# Forces/Newtons Laws HW Problem

1. Feb 22, 2005

### wildr0id

A jet aircraft is climbing at an angle of 43° above the horizontal and is also accelerating at 4.9 m/s2. What is the total force that the cockpit seat exerts on the 65 kg pilot?(Magnitude & Direction ° above the direction of motion of the plane)

This is what I have so far:
F=ma=65*4.9=318.5
Horizontal Component of this Force = 318 .5 Cos 43° = 232.9 N
Vertical Component of this Force = 318.5 Sin 43° = 217.2 N

Direction: arctan(217.2/232.9)=43°

But it said all my answers are wrong, just wondering what I am doing wrong????

2. Feb 22, 2005

### HallsofIvy

Staff Emeritus
Remember that if the airplane were not accelerating at all, the pilot would still have weight- he is exerting his weight on the seat and the seat is, of course, applying the same force to him.

3. Feb 22, 2005

### ramollari
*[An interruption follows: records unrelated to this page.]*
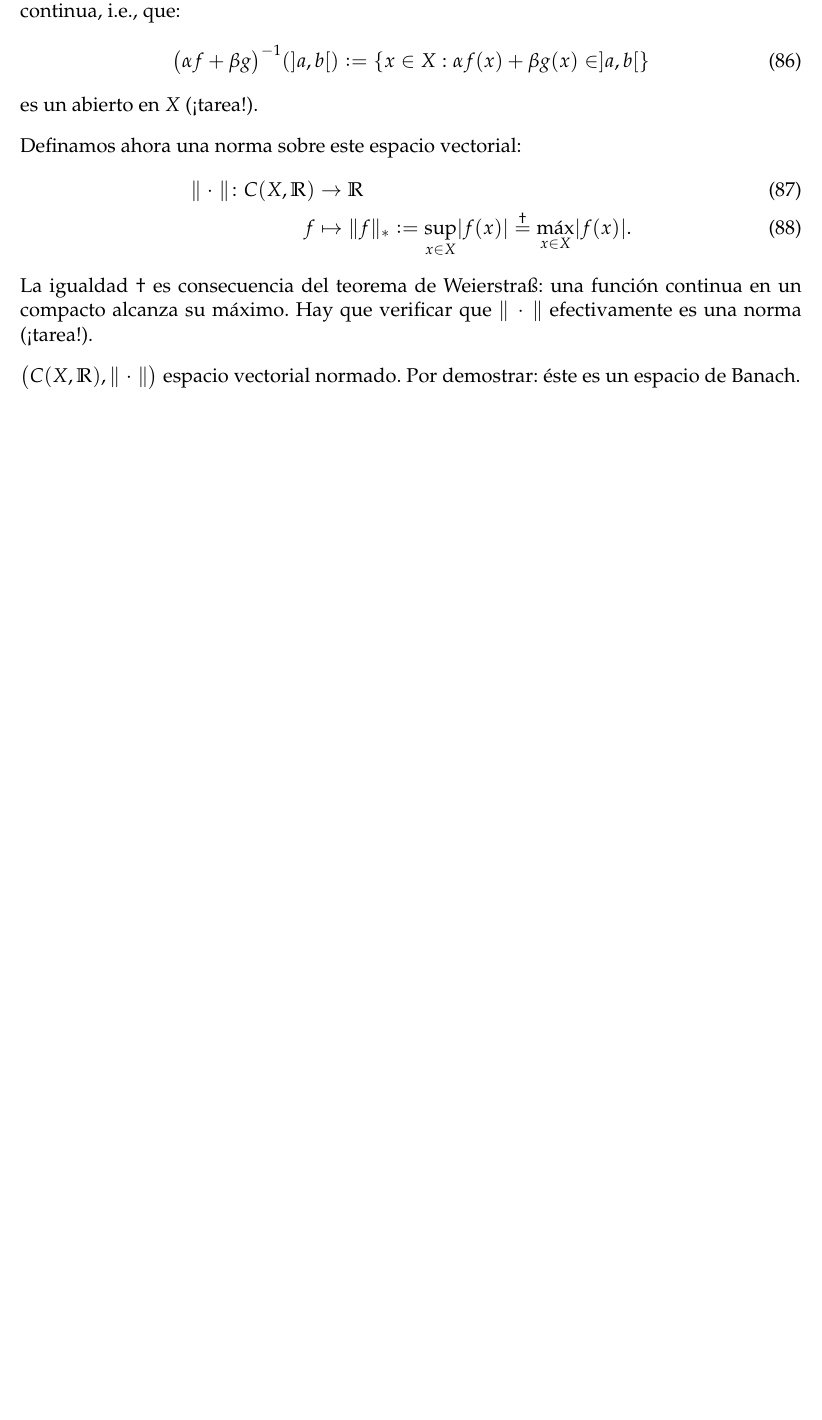
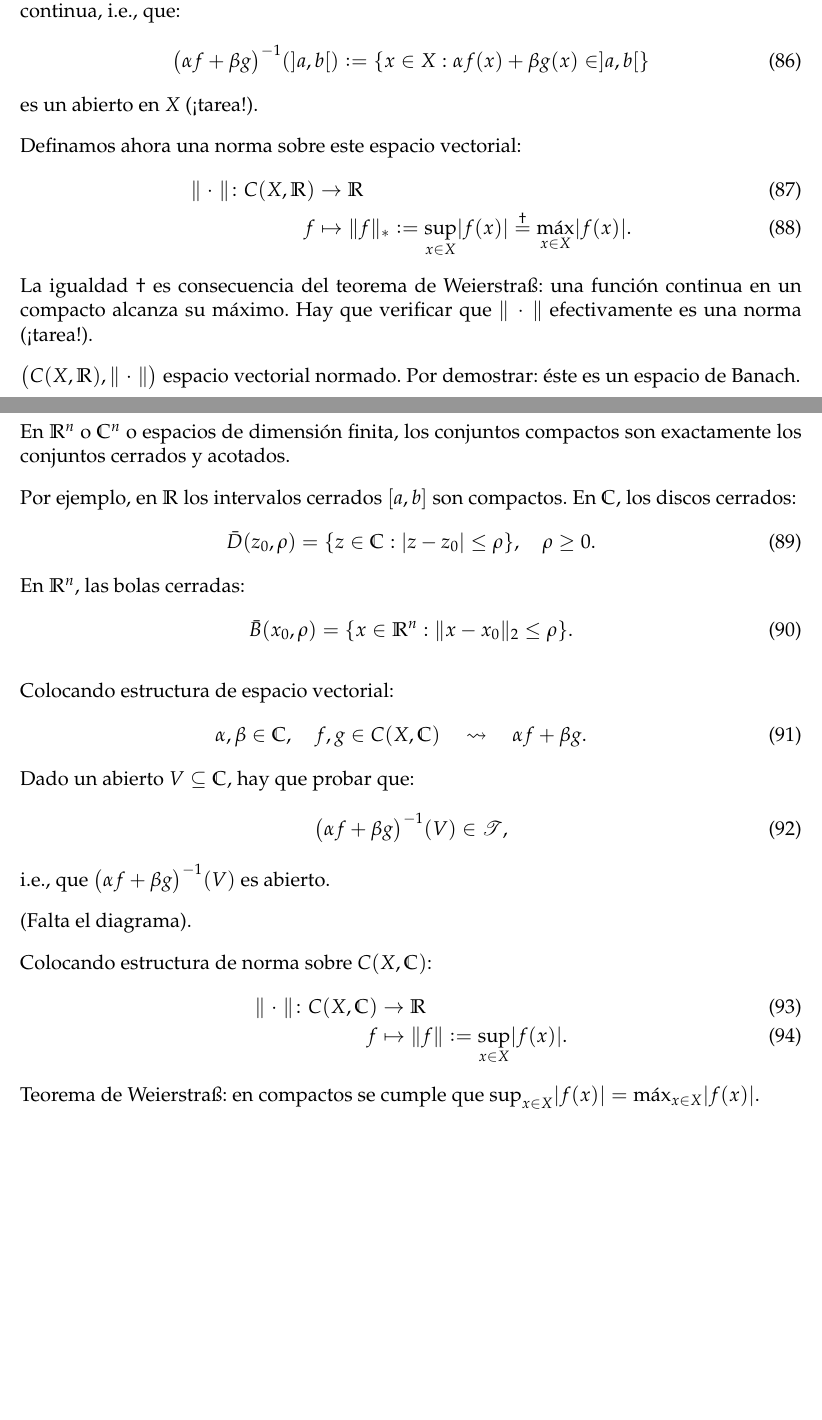
Before and after one commit to rbonvall/seminario, a LaTeX document (apunte.tex, which reads clases/julio-22.tex): part of page 16 of 16 before the commit and two parts of pages 16 and 17 of 17 after it, the two joined at a grey line, cut so that both start at the same text, the shorter picture padded with empty space. Compiled offline with pdfLaTeX.

Commit message:
Clase del 22 de julio

```diff
--- /dev/null
+++ b/clases/julio-22.tex
@@ -0,0 +1,50 @@
+\section*{Viernes 22 de julio}
+
+En \(\R^n\) o \(\C^n\) o espacios de dimensión finita,
+los conjuntos compactos son exactamente los conjuntos cerrados y acotados.
+
+Por ejemplo,
+en \(\R\) los intervalos cerrados \([a, b]\) son compactos.
+En \(\C\), los discos cerrados:
+\begin{equation}
+  \bar{D}(z_0, ρ) = \{
+    z ∈ \C:
+    \abs{z - z_0} ≤ ρ
+  \},\quad
+  ρ ≥ 0.
+\end{equation}
+En \(\R^n\), las bolas cerradas:
+\begin{equation}
+  \bar{B}(x_0, ρ) = \{
+    x ∈ \R^n:
+    \norm{x - x_0}_2 ≤ ρ
+  \}.
+\end{equation}
+
+Colocando estructura de espacio vectorial:
+\begin{equation}
+  α, β ∈ \C,\quad
+  f, g ∈ C(X, \C)\quad
+  \rightsquigarrow\quad
+  αf + βg.\quad
+\end{equation}
+Dado un abierto \(V ⊆ \C\),
+hay que probar que:
+\begin{equation}
+  \bigl(αf + βg\bigr)^{-1}(V) ∈ \T,
+\end{equation}
+i.e., que \(\bigl(αf + βg\bigr)^{-1}(V)\) es abierto.
+
+(Falta el diagrama).
+
+Colocando estructura de norma sobre \(C(X, \C)\):
+\begin{align}
+  \norm{\pdot}\colon C(X, \C) &\to\R \\
+  f &\mapsto\norm{f}\defeq
+    \sup_{x ∈ X}\abs{f(x)}.
+\end{align}
+Teorema de Weierstraß:
+en compactos se cumple que \(
+  \sup_{x ∈ X}\abs{f(x)} =
+  \max_{x ∈ X}\abs{f(x)}
+\).
```
Also changed, not shown: apunte.tex (+1 -0 lines).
You should not look for the net force, but for the contact (normal) force that the seat applies on the pilot. The two forces therefore are $$\vec{N}$$, and $$\vec{G}$$ which is vertical. Break them down into components and solve for each component of $$\vec{N}$$.

Last edited: Feb 22, 2005
4. Feb 22, 2005

### stunner5000pt

You didnt get the force on the passenger correct

Keep in mind that what you've computed is the force on any object but you must keep in mind that the person on the plane has a mass and has a normal force perpenduclar to the surface of hte plane. You have to take thoise into account as well

P.S. this has been edited because i had answered previousl being distrtacted for a long time in the between thus i sounded contradictory :tongue:

Last edited: Feb 22, 2005
5. Feb 22, 2005

### ramollari

Are you contradicting yourself: saying that the force on the passenger is incorrect, but the component forces are correct???
The problem asks what it asks: the horizontal and vertical components of the normal force the seat applies on the pilot.

6. Feb 26, 2005

### Fanman22

I'm also working on this problem...My given numbers are a=4.7m/s^2 angle=49degrees mass=73kg.

Wouldn't the total force that the seat exerts on the pilot be defined by finding the resultant of the following 2 acceleration vectors?:

Vertical component acceleration + gravitational acceleration:
[4.7*sin(49) + (9.8)]

and,

Horizontal component of acceleration
[4.7*cos(49)]

I get a resultant magnitude of 13.65m/s^2 (which equals 996N) at 77degrees above the horizontal (hmm doesn't seem right at all.) Please Help.

Last edited: Feb 26, 2005
7. Feb 28, 2005

### ramollari

Why, doesn't your answer look OK? An angle of 77 degrees above the horizontal for $$\vec{N}$$ seems all right, because when combined with the vertically downward $$\vec{G}$$ it may well result in a net force whose angle with the horizontal is 42 degrees.

Your reasoning with accelerations is not good, because $$\vec{a}$$ is the net acceleration and you cannot add g, the free fall acceleration. After all, it is not the net force that is asked, but the force that the seat applies on the pilot!

So, just reason with forces, breaking them into x and y components:

$$N_x = ma_x = macos\theta$$, and

$$N_y - G = ma_y = masin\theta$$
$$N_y = masin\theta + mg$$
$$N_y = m(asin\theta + g)$$

then, apply the Pythagorean theorem to find the magnitude of N and arctan to find the angle $$\phi$$ that N makes with the horizontal.